Love With Skin On

We are being shepherded beyond our fears and needs to becoming our actual selves. This sucks and hurts some days, and I frequently do not want it or agree to it. But it persists, like water wearing through a boulder in the river. Hope springs from realizing we are loved, can love, and are love with skin on. Then we are unstoppable.

— Anne Lamott, Dusk Night Dawn, p. 190-191

Photo: South Riding, Virginia, March 30, 2021

Dreams

Dreaming — impractical, foolish, impossible dreaming — gave us the very real civil rights movement. Dreaming gave us a South Africa freed from apartheid. Dreaming, as I see it, has saved me and many others from turning to despair and destruction in the darkest days, when evil seems to be winning. Dreams are love’s visions — the boundless faith that the world can be remade to look more like what God hoped for his creation.

— Bishop Michael Curry, Love Is the Way, p. 73

Photo: South Riding, Virginia, December 26, 2014

New and Improved

Revise the story you tell yourself about starting over. Consider not only how terrifying change can be but also how exhilarating. Consider this time an opportunity to make a new and improved life.

KEEP MOVING.

— Maggie Smith, Keep Moving, p. 12

Photo: American Library Association Annual Conference, Washington DC, June 22, 2019

The Holy City

God’s beloved city in Revelation 21-22 is not primarily a vision for after we die, or for after Jesus returns. It is rather a vision that can transform the way we live out God’s reign in the world today. It is a vision of the healing leaves that God wants to lay on every broken heart, on every war-torn landscape. It is a vision of Lamb power in the world. And we are part of that vision. Once we have seen the new creation, the joy of that experience must inform everything we do.

— Barbara R. Rossing, The Rapture Exposed, p. 164

Photo: Potzbach, Germany, April 1997

Eschatology and Theology

There is no more important question in Christian theology today than coming to terms with the doctrine of hell. While that may seem like a bit of an overstatement, regardless of what is said and preached about God being merciful and loving, if the doctrine of hell is not brought into the affirmation in a truly integrated way, then it will leave people wondering if God really is merciful and loving. If we cannot preach and teach about hell in a way that is coherent with the biblical affirmation that God is love, then the lingering image of a vengeful and angry God will get in the way of our proclamation. Here is what I have discovered: Our vision of how things will end is actually what determines what we really think about who God is and what God is like. To put it in words that would make my seminary professors proud, our eschatology determines our theology. This means our exploration of hell is actually nothing less than an exploration into the very heart and character of God.
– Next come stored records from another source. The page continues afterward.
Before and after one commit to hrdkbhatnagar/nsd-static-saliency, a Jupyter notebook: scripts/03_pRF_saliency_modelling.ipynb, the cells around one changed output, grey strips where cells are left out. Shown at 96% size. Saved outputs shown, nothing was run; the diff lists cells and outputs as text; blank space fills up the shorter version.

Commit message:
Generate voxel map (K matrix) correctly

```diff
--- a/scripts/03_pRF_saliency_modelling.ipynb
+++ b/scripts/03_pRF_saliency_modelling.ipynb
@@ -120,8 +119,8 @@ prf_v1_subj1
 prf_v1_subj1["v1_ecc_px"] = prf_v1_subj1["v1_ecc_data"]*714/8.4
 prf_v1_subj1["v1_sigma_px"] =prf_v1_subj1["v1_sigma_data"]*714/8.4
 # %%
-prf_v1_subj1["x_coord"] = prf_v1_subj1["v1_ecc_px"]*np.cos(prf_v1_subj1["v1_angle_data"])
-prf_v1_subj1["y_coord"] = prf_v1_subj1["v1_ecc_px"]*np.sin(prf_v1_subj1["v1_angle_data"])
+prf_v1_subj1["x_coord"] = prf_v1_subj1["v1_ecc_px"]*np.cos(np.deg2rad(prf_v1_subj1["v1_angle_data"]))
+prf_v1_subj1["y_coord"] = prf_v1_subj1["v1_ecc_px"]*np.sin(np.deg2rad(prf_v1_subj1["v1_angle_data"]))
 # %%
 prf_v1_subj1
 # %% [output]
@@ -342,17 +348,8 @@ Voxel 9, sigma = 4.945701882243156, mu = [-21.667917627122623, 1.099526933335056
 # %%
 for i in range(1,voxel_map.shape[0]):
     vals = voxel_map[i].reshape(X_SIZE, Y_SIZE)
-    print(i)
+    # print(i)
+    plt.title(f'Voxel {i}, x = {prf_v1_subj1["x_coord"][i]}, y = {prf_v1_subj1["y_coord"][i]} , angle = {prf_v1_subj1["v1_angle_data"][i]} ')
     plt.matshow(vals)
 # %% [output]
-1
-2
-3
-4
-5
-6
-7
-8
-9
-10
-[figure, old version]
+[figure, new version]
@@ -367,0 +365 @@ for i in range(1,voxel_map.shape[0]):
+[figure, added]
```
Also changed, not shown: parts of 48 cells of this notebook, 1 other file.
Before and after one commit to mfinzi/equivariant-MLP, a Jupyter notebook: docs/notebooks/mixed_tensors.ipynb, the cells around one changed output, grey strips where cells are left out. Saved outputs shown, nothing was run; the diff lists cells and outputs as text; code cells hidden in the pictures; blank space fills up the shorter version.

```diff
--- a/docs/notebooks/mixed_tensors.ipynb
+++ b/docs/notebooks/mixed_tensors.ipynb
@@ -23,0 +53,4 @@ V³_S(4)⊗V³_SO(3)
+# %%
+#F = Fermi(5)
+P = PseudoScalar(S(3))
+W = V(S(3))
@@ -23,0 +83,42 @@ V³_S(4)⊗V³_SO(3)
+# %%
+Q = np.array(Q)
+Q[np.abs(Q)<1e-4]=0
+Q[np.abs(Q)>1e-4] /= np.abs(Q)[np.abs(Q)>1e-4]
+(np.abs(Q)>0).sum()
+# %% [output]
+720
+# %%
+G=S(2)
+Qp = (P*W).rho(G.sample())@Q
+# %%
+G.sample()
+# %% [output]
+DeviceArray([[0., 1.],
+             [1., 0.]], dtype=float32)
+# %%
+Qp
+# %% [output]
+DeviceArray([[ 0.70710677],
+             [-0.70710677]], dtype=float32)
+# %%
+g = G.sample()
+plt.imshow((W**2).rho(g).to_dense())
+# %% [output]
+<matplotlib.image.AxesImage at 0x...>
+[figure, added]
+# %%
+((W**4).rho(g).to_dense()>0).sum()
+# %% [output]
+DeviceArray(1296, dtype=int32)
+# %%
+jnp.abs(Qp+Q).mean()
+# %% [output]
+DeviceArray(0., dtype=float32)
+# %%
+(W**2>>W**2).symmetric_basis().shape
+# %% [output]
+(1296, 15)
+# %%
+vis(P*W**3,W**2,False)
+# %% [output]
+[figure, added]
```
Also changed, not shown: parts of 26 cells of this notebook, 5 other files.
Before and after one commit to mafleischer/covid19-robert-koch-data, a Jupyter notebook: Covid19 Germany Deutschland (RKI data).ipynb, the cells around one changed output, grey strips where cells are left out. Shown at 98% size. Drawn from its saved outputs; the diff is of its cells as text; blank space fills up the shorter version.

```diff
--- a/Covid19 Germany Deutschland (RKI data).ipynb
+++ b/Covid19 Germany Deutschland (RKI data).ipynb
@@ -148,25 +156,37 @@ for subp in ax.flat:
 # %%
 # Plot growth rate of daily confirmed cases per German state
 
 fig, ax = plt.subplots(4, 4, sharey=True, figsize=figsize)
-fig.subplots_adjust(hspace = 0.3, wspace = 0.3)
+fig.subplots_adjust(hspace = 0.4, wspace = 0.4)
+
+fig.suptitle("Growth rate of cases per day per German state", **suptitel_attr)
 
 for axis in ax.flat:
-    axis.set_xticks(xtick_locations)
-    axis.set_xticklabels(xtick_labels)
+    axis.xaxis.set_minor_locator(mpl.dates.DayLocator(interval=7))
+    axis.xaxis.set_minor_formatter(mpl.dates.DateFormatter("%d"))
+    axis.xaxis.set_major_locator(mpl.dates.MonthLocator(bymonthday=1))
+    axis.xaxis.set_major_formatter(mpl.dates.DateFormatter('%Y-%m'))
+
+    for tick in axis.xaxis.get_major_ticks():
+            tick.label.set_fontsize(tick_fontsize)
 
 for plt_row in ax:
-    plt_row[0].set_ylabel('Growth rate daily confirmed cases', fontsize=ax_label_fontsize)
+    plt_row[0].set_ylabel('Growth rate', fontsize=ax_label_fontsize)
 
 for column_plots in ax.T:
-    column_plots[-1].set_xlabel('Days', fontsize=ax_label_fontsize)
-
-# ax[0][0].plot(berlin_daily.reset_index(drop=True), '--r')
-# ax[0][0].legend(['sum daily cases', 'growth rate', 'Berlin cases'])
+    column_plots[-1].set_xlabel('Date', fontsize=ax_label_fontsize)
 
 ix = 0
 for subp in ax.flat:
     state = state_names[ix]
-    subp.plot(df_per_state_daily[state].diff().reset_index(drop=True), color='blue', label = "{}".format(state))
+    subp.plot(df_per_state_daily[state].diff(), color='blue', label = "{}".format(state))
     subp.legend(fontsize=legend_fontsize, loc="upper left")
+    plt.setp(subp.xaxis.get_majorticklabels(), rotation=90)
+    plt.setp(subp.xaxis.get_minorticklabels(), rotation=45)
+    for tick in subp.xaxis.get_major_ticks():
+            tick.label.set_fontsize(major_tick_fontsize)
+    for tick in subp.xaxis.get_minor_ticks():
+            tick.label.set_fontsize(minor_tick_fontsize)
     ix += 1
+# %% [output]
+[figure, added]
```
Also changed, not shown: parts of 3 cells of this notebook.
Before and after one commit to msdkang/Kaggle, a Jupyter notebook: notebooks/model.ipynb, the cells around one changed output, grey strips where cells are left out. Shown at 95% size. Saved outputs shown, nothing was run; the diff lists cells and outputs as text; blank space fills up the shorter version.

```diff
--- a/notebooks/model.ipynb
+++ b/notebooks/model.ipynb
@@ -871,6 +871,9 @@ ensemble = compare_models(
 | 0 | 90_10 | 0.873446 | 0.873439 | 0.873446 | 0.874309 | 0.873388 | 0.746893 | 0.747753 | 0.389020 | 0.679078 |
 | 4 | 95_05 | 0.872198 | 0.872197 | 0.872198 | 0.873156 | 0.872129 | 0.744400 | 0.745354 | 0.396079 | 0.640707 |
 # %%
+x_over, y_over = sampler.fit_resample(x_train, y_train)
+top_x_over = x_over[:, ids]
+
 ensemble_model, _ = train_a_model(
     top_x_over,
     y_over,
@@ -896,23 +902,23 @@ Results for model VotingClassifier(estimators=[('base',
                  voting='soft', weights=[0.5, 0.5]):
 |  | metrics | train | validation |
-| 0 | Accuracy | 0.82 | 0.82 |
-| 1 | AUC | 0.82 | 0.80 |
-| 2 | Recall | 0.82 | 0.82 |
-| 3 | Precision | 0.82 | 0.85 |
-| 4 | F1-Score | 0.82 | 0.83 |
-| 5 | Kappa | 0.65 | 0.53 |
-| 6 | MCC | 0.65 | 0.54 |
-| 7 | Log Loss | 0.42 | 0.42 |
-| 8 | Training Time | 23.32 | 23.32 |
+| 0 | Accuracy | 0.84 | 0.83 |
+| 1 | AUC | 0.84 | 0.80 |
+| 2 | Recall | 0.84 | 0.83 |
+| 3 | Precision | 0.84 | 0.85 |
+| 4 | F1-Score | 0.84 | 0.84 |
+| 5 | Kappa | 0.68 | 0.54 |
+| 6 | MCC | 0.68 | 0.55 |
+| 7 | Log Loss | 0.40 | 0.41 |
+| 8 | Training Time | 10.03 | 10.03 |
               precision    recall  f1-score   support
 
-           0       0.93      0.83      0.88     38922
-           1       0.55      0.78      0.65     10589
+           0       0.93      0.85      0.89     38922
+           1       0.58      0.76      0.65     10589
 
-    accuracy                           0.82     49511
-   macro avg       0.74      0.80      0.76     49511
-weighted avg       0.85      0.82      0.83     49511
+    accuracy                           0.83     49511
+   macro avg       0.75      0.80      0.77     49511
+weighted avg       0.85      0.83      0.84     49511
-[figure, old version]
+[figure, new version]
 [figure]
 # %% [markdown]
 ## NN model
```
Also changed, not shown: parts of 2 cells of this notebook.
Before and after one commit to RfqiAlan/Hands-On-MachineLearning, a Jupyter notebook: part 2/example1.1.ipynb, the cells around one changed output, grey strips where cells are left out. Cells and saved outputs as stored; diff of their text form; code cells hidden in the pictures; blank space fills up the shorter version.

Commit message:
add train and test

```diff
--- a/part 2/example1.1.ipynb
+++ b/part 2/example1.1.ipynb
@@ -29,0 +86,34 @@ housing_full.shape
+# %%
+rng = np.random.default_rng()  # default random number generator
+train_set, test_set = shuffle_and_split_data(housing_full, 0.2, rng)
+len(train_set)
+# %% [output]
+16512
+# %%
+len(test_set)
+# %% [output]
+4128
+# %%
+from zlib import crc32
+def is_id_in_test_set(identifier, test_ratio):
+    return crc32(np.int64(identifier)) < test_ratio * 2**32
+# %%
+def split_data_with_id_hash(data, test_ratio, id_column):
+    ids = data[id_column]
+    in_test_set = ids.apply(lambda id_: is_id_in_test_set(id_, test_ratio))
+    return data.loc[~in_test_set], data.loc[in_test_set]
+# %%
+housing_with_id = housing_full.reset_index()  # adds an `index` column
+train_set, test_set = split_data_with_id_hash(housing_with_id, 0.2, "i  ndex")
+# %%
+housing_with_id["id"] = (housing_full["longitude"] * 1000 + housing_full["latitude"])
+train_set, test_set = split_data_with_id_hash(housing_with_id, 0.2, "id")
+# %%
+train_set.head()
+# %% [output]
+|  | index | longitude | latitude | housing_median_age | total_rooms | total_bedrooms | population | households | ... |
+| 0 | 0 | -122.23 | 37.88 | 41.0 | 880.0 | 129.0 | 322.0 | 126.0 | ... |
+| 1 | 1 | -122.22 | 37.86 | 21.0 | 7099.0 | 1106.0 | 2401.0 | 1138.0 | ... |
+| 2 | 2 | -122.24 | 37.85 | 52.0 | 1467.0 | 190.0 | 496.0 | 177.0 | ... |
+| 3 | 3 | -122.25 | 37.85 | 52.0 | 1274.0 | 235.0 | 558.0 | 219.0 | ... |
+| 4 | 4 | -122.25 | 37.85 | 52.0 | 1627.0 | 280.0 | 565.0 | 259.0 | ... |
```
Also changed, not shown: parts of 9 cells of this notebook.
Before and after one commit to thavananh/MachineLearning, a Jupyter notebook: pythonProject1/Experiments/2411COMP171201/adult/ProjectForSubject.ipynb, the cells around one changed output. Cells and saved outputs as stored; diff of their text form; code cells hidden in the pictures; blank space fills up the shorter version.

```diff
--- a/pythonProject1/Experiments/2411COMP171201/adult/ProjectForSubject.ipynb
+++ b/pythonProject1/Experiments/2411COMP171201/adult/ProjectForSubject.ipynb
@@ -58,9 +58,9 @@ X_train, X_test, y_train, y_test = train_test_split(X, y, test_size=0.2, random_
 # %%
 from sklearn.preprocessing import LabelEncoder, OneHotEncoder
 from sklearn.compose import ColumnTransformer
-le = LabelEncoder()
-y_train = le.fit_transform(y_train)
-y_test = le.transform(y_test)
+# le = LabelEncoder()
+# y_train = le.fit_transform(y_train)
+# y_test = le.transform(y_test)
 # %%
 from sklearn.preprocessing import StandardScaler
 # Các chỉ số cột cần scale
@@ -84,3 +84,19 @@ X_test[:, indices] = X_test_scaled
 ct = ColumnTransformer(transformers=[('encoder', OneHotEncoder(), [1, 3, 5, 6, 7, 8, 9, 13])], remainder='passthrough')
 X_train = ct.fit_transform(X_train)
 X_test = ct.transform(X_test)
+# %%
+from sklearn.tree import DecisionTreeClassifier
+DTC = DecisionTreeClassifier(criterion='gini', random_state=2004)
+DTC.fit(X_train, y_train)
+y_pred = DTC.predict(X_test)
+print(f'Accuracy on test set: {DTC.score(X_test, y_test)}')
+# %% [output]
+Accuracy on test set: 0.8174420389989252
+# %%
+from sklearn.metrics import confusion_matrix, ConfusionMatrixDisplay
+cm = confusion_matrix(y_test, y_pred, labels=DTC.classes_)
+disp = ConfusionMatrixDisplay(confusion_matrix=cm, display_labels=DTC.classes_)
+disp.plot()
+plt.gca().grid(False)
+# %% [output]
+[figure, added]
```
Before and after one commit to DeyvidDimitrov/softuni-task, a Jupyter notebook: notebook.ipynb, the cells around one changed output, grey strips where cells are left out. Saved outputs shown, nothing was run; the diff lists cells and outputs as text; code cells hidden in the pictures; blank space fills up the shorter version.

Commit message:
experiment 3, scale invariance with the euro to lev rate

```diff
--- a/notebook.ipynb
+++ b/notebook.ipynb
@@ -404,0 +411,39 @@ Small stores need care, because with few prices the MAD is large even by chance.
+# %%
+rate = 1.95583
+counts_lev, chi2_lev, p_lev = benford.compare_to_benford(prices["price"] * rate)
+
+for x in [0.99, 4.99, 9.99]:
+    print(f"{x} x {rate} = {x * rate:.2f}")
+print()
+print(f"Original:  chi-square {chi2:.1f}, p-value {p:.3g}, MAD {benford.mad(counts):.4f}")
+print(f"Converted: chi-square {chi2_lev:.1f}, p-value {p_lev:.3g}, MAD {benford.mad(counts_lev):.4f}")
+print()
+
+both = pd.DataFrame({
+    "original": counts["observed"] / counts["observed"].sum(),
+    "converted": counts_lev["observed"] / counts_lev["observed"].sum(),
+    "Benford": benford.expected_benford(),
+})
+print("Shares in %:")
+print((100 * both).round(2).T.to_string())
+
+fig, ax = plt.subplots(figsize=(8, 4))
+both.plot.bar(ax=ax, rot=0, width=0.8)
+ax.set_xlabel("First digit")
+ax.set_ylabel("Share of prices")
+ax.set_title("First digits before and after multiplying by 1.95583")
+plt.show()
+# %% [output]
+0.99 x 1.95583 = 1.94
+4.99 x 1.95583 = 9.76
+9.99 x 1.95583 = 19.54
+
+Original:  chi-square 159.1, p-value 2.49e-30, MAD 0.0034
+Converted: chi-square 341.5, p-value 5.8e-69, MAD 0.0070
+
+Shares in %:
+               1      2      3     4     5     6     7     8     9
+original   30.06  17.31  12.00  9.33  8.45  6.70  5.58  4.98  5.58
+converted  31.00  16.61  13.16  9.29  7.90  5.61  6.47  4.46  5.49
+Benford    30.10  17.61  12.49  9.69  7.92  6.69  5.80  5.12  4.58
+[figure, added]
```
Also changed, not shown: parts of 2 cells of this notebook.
— Heath Bradley, Flames of Love, p. 29

[Photo: Hug Point, Oregon, November 10, 2015]